Just days before elections in the Central African Republic (CAR), an uptick in armed violence is threatening the safety of civilians and their right to vote, according to the UN human rights office.
"We are deeply alarmed by reports of escalating violence stoked by political grievances and hate speech, resulting in the forced displacement of civilians, including to neighbouring countries", Liz Throssell, a Geneva-based spokesperson for the Office of the UN High Commissioner for Human Rights (OHCHR), said in statement on Wednesday.
Instability in CAR dates back decades, and violence has displaced hundreds of thousands in the country, which despite immense natural mineral wealth, is one of the poorest in the world.
Civilian protection 'paramount'
With elections gearing up for 27 December, Ms. Throssell said that there have been "numerous reports of attacks against security forces, political candidates and election officials".
Reportedly, clashes between armed groups and security forces have taken place across a wide area, including neighbourhoods close to the capital, Bangui.
"The UN Human Rights Office joins UN Secretary-General António Guterres in calling for all parties in the Central African Republic to put an end to the violence", she said.
The OHCHR spokesperson reminded all parties, "including security forces and armed groups, as well as international and foreign forces", that "they are bound to respect international humanitarian law and human rights law as applicable".
"The protection of civilians is paramount", she spelled out.
The UN Deputy Special Representative and Humanitarian Coordinator for CAR, Denise Brown, pushed back on unfounded rumours that armed groups had been marching on the capital, in an interview with UN News on Monday, here:

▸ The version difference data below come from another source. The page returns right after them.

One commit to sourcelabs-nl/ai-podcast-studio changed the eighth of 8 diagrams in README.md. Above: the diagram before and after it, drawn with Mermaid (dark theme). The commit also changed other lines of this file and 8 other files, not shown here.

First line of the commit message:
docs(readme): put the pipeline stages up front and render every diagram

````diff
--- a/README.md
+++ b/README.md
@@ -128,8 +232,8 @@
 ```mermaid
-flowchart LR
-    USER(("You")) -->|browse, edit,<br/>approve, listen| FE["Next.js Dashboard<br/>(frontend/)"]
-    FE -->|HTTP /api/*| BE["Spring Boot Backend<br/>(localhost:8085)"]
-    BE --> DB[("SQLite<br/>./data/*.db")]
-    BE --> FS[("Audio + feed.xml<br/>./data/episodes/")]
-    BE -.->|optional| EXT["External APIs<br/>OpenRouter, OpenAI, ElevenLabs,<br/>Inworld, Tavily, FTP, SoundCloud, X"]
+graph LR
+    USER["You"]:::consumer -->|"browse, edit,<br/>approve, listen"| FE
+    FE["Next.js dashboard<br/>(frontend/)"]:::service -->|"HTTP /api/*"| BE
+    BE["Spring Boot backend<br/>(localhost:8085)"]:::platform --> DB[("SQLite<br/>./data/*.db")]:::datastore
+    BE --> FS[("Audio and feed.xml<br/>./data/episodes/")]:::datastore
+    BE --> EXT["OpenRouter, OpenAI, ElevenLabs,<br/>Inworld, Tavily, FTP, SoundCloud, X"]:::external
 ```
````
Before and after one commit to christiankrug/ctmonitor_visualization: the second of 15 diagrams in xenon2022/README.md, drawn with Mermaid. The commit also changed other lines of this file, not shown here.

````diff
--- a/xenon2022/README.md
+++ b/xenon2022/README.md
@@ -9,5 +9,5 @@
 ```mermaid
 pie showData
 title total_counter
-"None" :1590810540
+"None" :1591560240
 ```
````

Path to peace
The OHCHR official reminded the signatories to the political agreement of February 2019, which includes political actors and armed groups, to abide by their commitment to respect human rights and not resort to violence to resolve disputes.
And she said that neighbouring countries, the African Union, and the Economic Community of Central African States (ECCAS) have "a central role to play" in ensuring a peaceful resolution of the pre-election crisis and contributing towards protecting the civilian population of CAR.
Stamping out scaremongering
Earlier this week, the G5, which includes the World Bank, European Union (EU), United States and Russia, called for the immediate and unconditional end to "coordinated offensives" on the part of armed groups and agitators, and scaremongering that is threatening the electoral process.
They condemned all efforts to "force the country into a new political transition" in violation of the constitution and called on former President Francois Bozize and unnamed armed elements to 'lay down their weapons immediately".
The group firmly condemned "all collusion between political actors and armed groups looking to create disorder and panic among the population" in a bid to deny them "their sovereign right to vote".
Vote will go on
To date, more than 1.8 million citizens have registered to vote and voting cards have been distributed throughout the country ahead of Sunday's poll, according to the G5.
UN Special Representative Mankeur Ndiaye, who also heads the UN Multidimensional Integrated Stabilization Mission in the country (MINUSCA), reassured citizens over the weekend that UN peacekeepers would do their utmost to ensure the security of the electoral process and encouraged the people not to panic.
The UN and its partners in the country have issued a strong message to armed groups and insist that the national poll will go ahead as planned.